A convoy of busses approaches a dusty compound, ten football fields broad, containing a grid of 42 identical blocks of 12 tar-paper barracks. As their bus passes under the main arch, Danny looks through razor wire and guard towers in the fore to the snow-capped Mount Topaz.

EXT. TOPAZ – COMPOUND – DAY

Seeking Refuge

An essay by Mary Grace Bertulfo

“’One is one’s own refuge, who else could be the refuge?’ said the Buddha.” – Walpola Rahula

Monday night. 6:10 p.m. Alone.

I drove down Lake Street in our worn, twelve-year old mini-van. Hot fury heaved in my chest and shoulders and transformed into a high-pitched scream that poured out of my throat for two whole blocks. I screamed until I had no more energy. I screamed until my voice was hoarse. Had I been a superhero, Wonder Woman say, the scream would have been a siren shattering every van window.

I remember my Chinese name

An essay by Mengnan/Mary Wu in response to Co Shi An’s essay “Remember heritage, imagine identity, stop believing”

I remember my Chinese name. I remember when it was my only name.

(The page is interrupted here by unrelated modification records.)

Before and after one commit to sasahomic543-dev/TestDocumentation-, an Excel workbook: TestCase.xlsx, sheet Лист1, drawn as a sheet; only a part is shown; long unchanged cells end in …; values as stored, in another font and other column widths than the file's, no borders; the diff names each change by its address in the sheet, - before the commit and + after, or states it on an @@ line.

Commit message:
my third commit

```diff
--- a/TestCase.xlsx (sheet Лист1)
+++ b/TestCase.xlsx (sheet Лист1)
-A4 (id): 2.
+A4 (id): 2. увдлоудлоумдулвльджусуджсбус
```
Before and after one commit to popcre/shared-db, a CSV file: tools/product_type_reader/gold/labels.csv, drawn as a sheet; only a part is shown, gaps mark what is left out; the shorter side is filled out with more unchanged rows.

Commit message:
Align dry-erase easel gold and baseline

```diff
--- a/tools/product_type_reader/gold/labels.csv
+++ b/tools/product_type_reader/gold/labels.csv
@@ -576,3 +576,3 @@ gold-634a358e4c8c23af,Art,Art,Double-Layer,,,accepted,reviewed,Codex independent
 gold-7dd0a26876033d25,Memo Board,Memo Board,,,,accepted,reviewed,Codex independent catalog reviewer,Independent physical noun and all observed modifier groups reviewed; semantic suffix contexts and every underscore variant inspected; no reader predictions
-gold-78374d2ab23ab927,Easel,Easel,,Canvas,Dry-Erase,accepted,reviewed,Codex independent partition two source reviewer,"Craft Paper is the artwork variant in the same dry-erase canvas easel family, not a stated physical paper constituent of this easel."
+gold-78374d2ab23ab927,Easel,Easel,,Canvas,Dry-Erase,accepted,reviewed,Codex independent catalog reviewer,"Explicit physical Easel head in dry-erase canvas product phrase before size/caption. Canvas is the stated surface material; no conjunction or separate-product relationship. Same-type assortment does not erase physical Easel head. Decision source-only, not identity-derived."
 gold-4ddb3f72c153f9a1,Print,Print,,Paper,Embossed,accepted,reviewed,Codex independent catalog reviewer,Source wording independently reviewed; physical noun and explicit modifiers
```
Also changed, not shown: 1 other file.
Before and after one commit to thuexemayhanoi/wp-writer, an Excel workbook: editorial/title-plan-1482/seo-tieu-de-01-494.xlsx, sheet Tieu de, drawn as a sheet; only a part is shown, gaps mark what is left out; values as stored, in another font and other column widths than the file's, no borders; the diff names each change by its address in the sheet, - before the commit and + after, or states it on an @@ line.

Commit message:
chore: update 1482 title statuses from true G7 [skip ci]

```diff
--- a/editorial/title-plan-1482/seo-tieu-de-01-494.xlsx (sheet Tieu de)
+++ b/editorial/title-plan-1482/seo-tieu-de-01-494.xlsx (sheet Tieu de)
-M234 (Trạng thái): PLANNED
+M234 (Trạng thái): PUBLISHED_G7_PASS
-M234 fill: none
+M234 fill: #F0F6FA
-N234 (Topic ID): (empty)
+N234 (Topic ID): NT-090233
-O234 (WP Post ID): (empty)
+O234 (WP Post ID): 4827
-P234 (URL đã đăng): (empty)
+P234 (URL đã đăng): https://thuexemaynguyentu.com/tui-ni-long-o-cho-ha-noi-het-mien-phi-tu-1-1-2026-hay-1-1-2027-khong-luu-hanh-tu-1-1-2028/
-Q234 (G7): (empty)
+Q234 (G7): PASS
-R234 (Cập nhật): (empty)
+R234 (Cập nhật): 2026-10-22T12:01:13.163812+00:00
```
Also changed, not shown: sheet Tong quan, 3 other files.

My grandfather wanted a son. My grandmother gave birth to three daughters. Each daughter gave birth in the same year in Beijing. My mother, the middle daughter, was supposed to give birth to me in the middle of her two sisters. But I was 2 weeks overdue, and I broke the order of things. My two cousins were both born female before me, and I was the last hope for my grandfather.